Recorded data:
━━━━━━━━

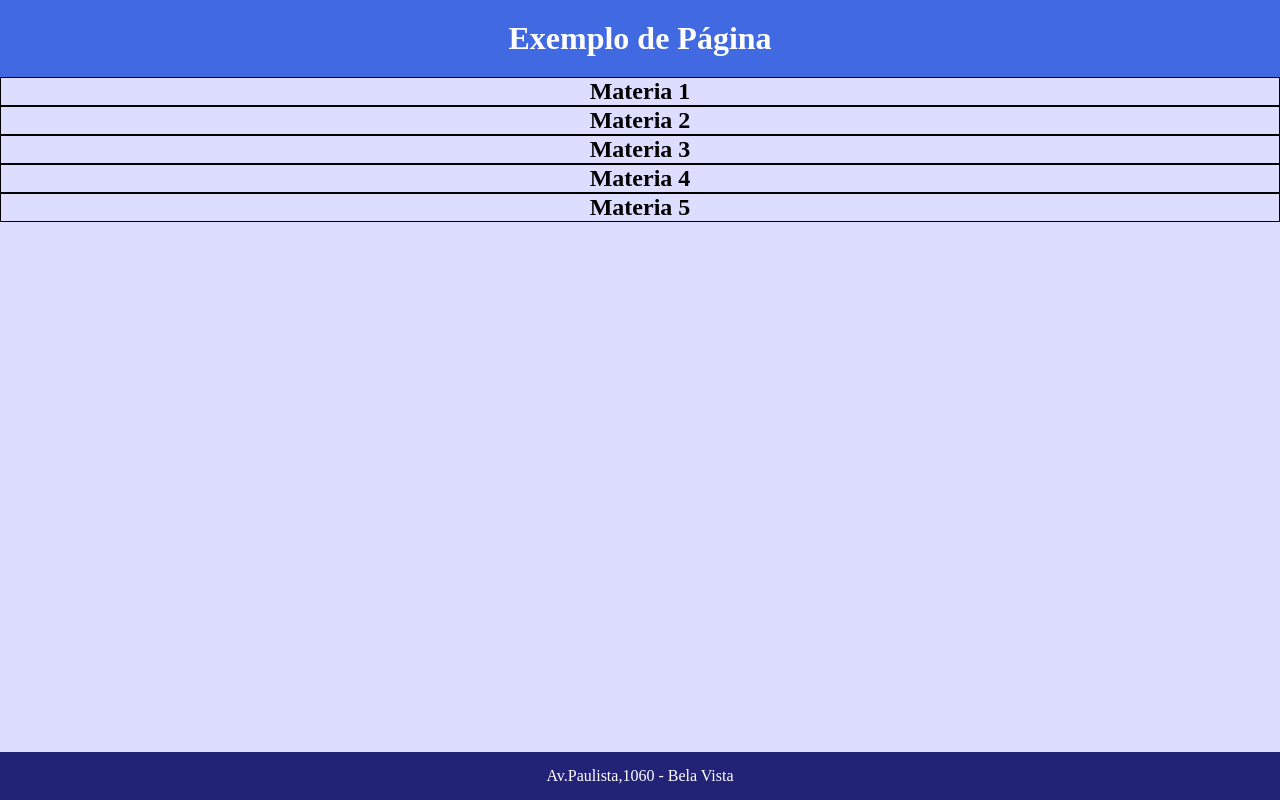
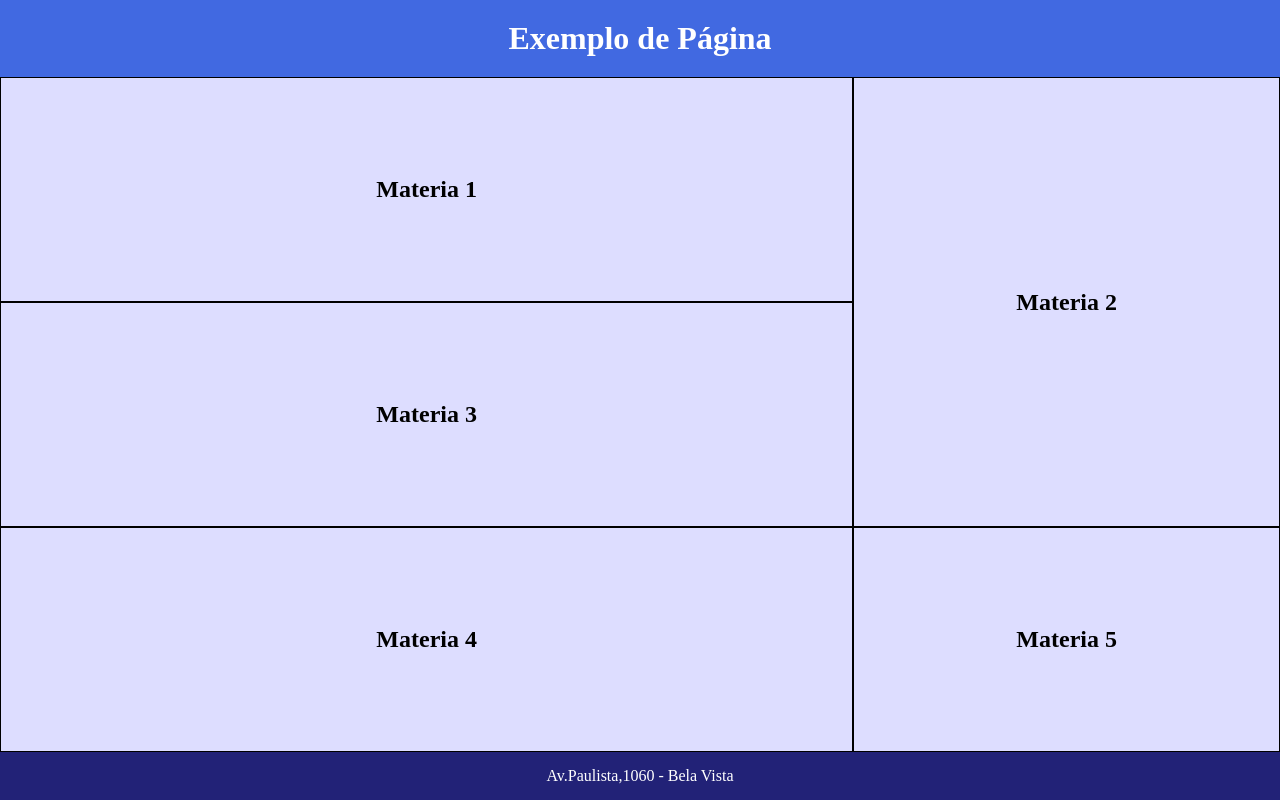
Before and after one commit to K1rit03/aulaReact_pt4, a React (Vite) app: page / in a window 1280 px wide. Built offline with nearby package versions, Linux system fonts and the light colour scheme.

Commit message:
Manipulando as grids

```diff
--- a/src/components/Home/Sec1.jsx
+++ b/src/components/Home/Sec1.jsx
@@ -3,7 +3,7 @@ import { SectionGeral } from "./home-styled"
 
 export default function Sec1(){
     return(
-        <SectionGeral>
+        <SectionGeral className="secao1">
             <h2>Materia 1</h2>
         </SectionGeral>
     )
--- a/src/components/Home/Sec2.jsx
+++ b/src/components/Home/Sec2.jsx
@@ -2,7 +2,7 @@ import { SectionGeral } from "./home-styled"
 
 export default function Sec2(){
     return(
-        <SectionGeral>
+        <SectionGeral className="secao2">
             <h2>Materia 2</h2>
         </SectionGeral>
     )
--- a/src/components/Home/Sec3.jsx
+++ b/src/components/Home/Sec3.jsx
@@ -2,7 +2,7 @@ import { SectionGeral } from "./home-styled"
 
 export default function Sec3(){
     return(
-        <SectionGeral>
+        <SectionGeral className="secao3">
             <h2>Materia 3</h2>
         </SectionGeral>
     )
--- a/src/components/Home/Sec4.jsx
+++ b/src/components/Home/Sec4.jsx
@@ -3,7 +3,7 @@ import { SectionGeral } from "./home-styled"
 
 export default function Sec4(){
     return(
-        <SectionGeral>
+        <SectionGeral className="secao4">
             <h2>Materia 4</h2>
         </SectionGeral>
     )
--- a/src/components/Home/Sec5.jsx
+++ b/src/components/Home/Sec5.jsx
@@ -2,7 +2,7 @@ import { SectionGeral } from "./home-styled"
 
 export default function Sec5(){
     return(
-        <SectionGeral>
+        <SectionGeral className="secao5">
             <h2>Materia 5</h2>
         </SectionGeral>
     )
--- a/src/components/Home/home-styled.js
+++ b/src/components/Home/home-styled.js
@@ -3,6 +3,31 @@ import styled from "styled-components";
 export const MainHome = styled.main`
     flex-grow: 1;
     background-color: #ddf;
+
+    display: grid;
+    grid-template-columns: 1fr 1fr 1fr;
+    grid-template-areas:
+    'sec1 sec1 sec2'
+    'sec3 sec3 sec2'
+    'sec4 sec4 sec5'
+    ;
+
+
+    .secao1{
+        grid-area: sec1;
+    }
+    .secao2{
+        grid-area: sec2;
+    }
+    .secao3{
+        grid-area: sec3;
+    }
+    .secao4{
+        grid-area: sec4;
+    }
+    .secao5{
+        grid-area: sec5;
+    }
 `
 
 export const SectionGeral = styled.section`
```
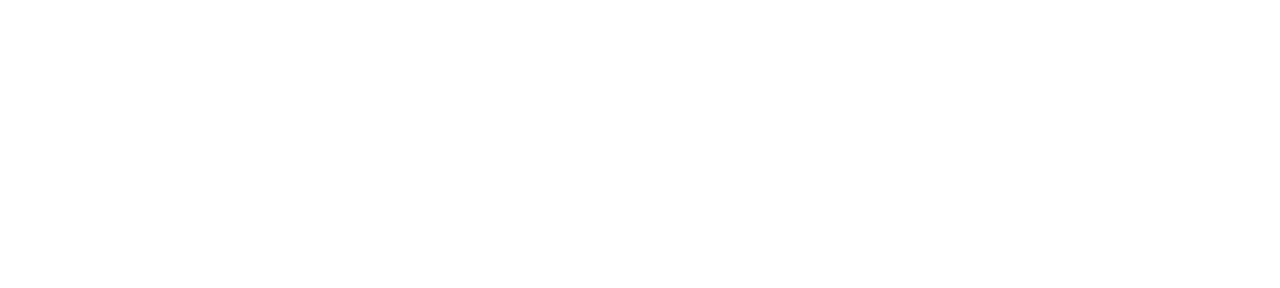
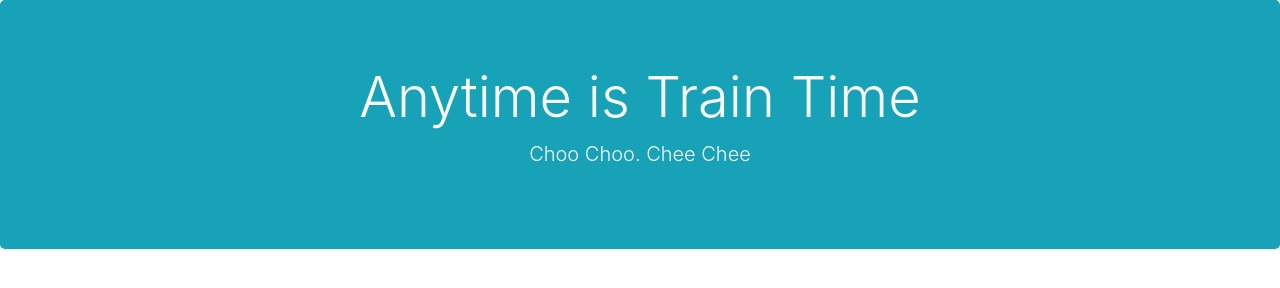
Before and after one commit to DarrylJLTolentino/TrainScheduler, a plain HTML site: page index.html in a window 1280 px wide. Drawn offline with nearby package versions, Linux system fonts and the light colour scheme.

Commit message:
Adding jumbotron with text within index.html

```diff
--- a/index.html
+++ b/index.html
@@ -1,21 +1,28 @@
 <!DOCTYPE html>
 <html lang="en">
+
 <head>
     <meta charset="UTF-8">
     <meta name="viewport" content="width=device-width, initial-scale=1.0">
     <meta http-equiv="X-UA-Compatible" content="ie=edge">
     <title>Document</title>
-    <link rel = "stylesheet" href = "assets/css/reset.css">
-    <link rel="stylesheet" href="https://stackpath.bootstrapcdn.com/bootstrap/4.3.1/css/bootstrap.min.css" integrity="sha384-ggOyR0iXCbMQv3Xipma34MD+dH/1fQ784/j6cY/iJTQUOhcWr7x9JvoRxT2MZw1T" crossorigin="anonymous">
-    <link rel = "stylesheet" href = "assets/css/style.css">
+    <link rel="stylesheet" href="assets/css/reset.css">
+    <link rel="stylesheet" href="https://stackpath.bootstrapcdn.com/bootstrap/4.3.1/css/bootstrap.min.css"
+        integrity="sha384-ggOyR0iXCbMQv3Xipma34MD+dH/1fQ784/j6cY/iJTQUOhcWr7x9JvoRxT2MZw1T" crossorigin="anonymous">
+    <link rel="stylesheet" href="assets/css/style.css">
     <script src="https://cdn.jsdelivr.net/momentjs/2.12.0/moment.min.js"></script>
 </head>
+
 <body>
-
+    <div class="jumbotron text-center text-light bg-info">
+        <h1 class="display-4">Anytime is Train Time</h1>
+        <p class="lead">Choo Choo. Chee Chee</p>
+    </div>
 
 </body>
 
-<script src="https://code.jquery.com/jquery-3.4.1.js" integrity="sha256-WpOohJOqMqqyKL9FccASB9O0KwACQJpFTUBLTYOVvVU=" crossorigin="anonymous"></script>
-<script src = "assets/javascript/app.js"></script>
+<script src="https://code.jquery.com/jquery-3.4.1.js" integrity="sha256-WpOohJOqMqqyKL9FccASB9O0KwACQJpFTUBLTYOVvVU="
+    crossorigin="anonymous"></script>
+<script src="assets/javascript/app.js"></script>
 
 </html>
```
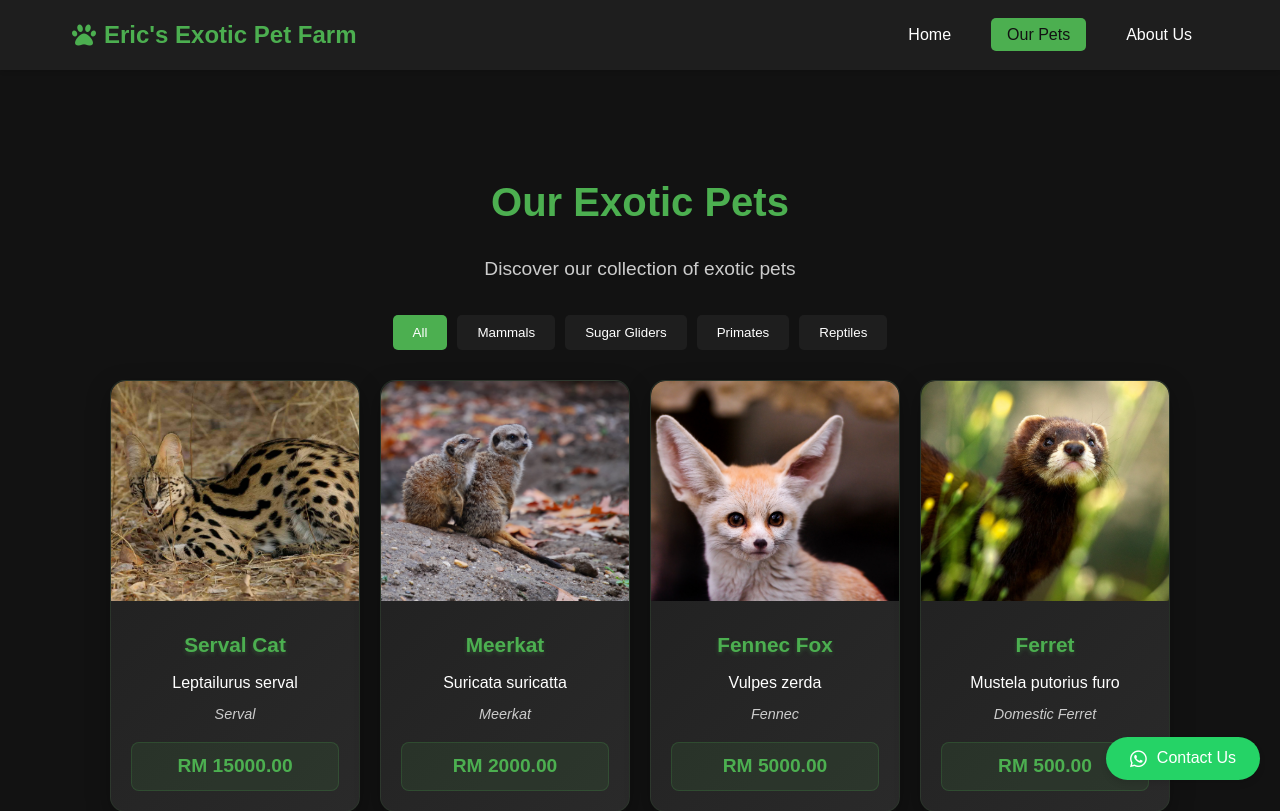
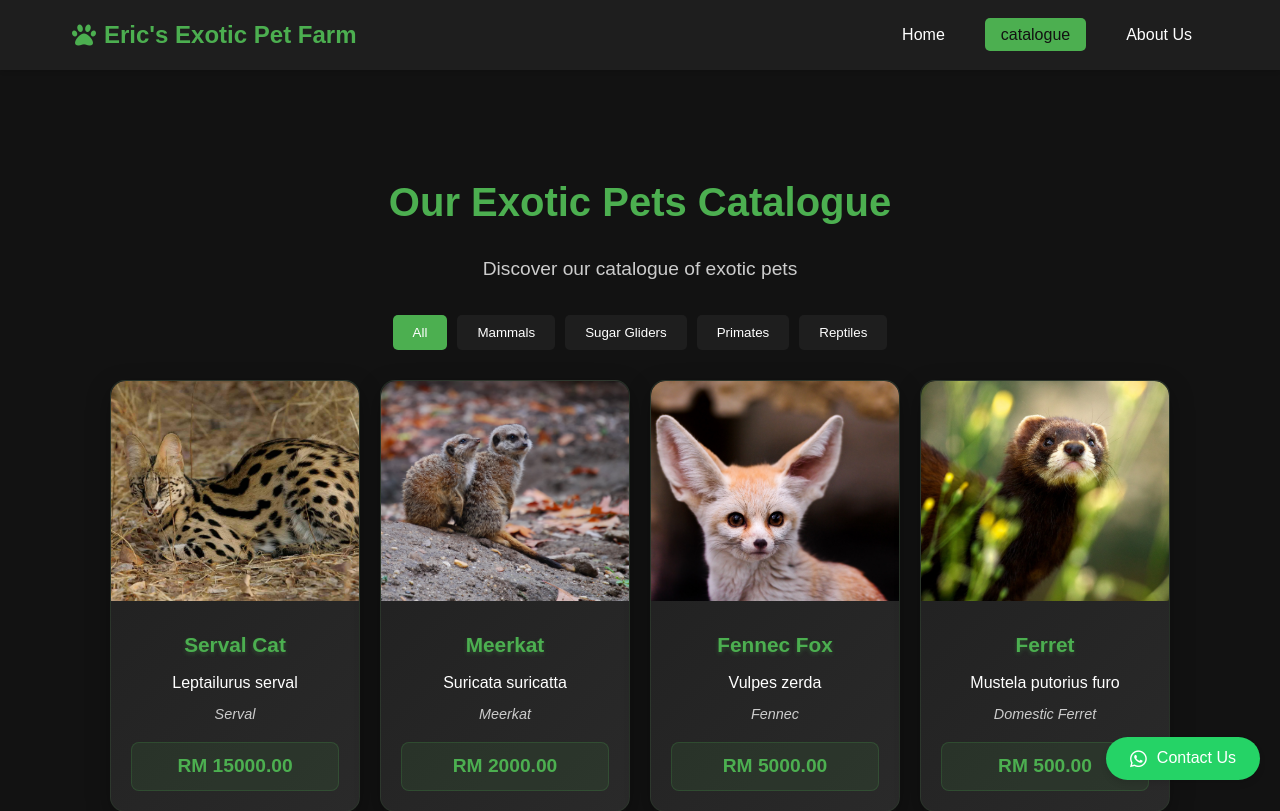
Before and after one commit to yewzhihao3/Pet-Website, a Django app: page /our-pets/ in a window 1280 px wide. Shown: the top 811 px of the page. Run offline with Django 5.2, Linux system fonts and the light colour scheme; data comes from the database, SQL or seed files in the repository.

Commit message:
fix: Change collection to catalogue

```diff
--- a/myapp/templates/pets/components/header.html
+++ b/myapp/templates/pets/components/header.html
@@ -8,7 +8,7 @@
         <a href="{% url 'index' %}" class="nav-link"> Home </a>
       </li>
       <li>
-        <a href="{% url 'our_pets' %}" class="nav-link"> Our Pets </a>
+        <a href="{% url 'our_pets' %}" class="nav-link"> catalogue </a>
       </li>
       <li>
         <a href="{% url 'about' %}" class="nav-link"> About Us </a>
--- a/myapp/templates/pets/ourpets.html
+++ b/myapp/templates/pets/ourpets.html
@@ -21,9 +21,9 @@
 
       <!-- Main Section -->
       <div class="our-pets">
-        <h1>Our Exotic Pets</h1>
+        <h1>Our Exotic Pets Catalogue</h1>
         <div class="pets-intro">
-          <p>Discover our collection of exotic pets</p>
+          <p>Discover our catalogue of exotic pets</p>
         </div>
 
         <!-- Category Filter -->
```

━━━━━━━━

*TASK*
Output every line of the records exactly, excluding all pictures.

*THE ANSWER*
Before and after one commit to K1rit03/aulaReact_pt4, a React (Vite) app: page / in a window 1280 px wide. Built offline with nearby package versions, Linux system fonts and the light colour scheme.

Commit message:
Manipulando as grids

```diff
--- a/src/components/Home/Sec1.jsx
+++ b/src/components/Home/Sec1.jsx
@@ -3,7 +3,7 @@ import { SectionGeral } from "./home-styled"
 
 export default function Sec1(){
     return(
-        <SectionGeral>
+        <SectionGeral className="secao1">
             <h2>Materia 1</h2>
         </SectionGeral>
     )
--- a/src/components/Home/Sec2.jsx
+++ b/src/components/Home/Sec2.jsx
@@ -2,7 +2,7 @@ import { SectionGeral } from "./home-styled"
 
 export default function Sec2(){
     return(
-        <SectionGeral>
+        <SectionGeral className="secao2">
             <h2>Materia 2</h2>
         </SectionGeral>
     )
--- a/src/components/Home/Sec3.jsx
+++ b/src/components/Home/Sec3.jsx
@@ -2,7 +2,7 @@ import { SectionGeral } from "./home-styled"
 
 export default function Sec3(){
     return(
-        <SectionGeral>
+        <SectionGeral className="secao3">
             <h2>Materia 3</h2>
         </SectionGeral>
     )
--- a/src/components/Home/Sec4.jsx
+++ b/src/components/Home/Sec4.jsx
@@ -3,7 +3,7 @@ import { SectionGeral } from "./home-styled"
 
 export default function Sec4(){
     return(
-        <SectionGeral>
+        <SectionGeral className="secao4">
             <h2>Materia 4</h2>
         </SectionGeral>
     )
--- a/src/components/Home/Sec5.jsx
+++ b/src/components/Home/Sec5.jsx
@@ -2,7 +2,7 @@ import { SectionGeral } from "./home-styled"
 
 export default function Sec5(){
     return(
-        <SectionGeral>
+        <SectionGeral className="secao5">
             <h2>Materia 5</h2>
         </SectionGeral>
     )
--- a/src/components/Home/home-styled.js
+++ b/src/components/Home/home-styled.js
@@ -3,6 +3,31 @@ import styled from "styled-components";
 export const MainHome = styled.main`
     flex-grow: 1;
     background-color: #ddf;
+
+    display: grid;
+    grid-template-columns: 1fr 1fr 1fr;
+    grid-template-areas:
+    'sec1 sec1 sec2'
+    'sec3 sec3 sec2'
+    'sec4 sec4 sec5'
+    ;
+
+
+    .secao1{
+        grid-area: sec1;
+    }
+    .secao2{
+        grid-area: sec2;
+    }
+    .secao3{
+        grid-area: sec3;
+    }
+    .secao4{
+        grid-area: sec4;
+    }
+    .secao5{
+        grid-area: sec5;
+    }
 `
 
 export const SectionGeral = styled.section`
```
Before and after one commit to DarrylJLTolentino/TrainScheduler, a plain HTML site: page index.html in a window 1280 px wide. Drawn offline with nearby package versions, Linux system fonts and the light colour scheme.

Commit message:
Adding jumbotron with text within index.html

```diff
--- a/index.html
+++ b/index.html
@@ -1,21 +1,28 @@
 <!DOCTYPE html>
 <html lang="en">
+
 <head>
     <meta charset="UTF-8">
     <meta name="viewport" content="width=device-width, initial-scale=1.0">
     <meta http-equiv="X-UA-Compatible" content="ie=edge">
     <title>Document</title>
-    <link rel = "stylesheet" href = "assets/css/reset.css">
-    <link rel="stylesheet" href="https://stackpath.bootstrapcdn.com/bootstrap/4.3.1/css/bootstrap.min.css" integrity="sha384-ggOyR0iXCbMQv3Xipma34MD+dH/1fQ784/j6cY/iJTQUOhcWr7x9JvoRxT2MZw1T" crossorigin="anonymous">
-    <link rel = "stylesheet" href = "assets/css/style.css">
+    <link rel="stylesheet" href="assets/css/reset.css">
+    <link rel="stylesheet" href="https://stackpath.bootstrapcdn.com/bootstrap/4.3.1/css/bootstrap.min.css"
+        integrity="sha384-ggOyR0iXCbMQv3Xipma34MD+dH/1fQ784/j6cY/iJTQUOhcWr7x9JvoRxT2MZw1T" crossorigin="anonymous">
+    <link rel="stylesheet" href="assets/css/style.css">
     <script src="https://cdn.jsdelivr.net/momentjs/2.12.0/moment.min.js"></script>
 </head>
+
 <body>
-
+    <div class="jumbotron text-center text-light bg-info">
+        <h1 class="display-4">Anytime is Train Time</h1>
+        <p class="lead">Choo Choo. Chee Chee</p>
+    </div>
 
 </body>
 
-<script src="https://code.jquery.com/jquery-3.4.1.js" integrity="sha256-WpOohJOqMqqyKL9FccASB9O0KwACQJpFTUBLTYOVvVU=" crossorigin="anonymous"></script>
-<script src = "assets/javascript/app.js"></script>
+<script src="https://code.jquery.com/jquery-3.4.1.js" integrity="sha256-WpOohJOqMqqyKL9FccASB9O0KwACQJpFTUBLTYOVvVU="
+    crossorigin="anonymous"></script>
+<script src="assets/javascript/app.js"></script>
 
 </html>
```
Before and after one commit to yewzhihao3/Pet-Website, a Django app: page /our-pets/ in a window 1280 px wide. Shown: the top 811 px of the page. Run offline with Django 5.2, Linux system fonts and the light colour scheme; data comes from the database, SQL or seed files in the repository.

Commit message:
fix: Change collection to catalogue

```diff
--- a/myapp/templates/pets/components/header.html
+++ b/myapp/templates/pets/components/header.html
@@ -8,7 +8,7 @@
         <a href="{% url 'index' %}" class="nav-link"> Home </a>
       </li>
       <li>
-        <a href="{% url 'our_pets' %}" class="nav-link"> Our Pets </a>
+        <a href="{% url 'our_pets' %}" class="nav-link"> catalogue </a>
       </li>
       <li>
         <a href="{% url 'about' %}" class="nav-link"> About Us </a>
--- a/myapp/templates/pets/ourpets.html
+++ b/myapp/templates/pets/ourpets.html
@@ -21,9 +21,9 @@
 
       <!-- Main Section -->
       <div class="our-pets">
-        <h1>Our Exotic Pets</h1>
+        <h1>Our Exotic Pets Catalogue</h1>
         <div class="pets-intro">
-          <p>Discover our collection of exotic pets</p>
+          <p>Discover our catalogue of exotic pets</p>
         </div>
 
         <!-- Category Filter -->
```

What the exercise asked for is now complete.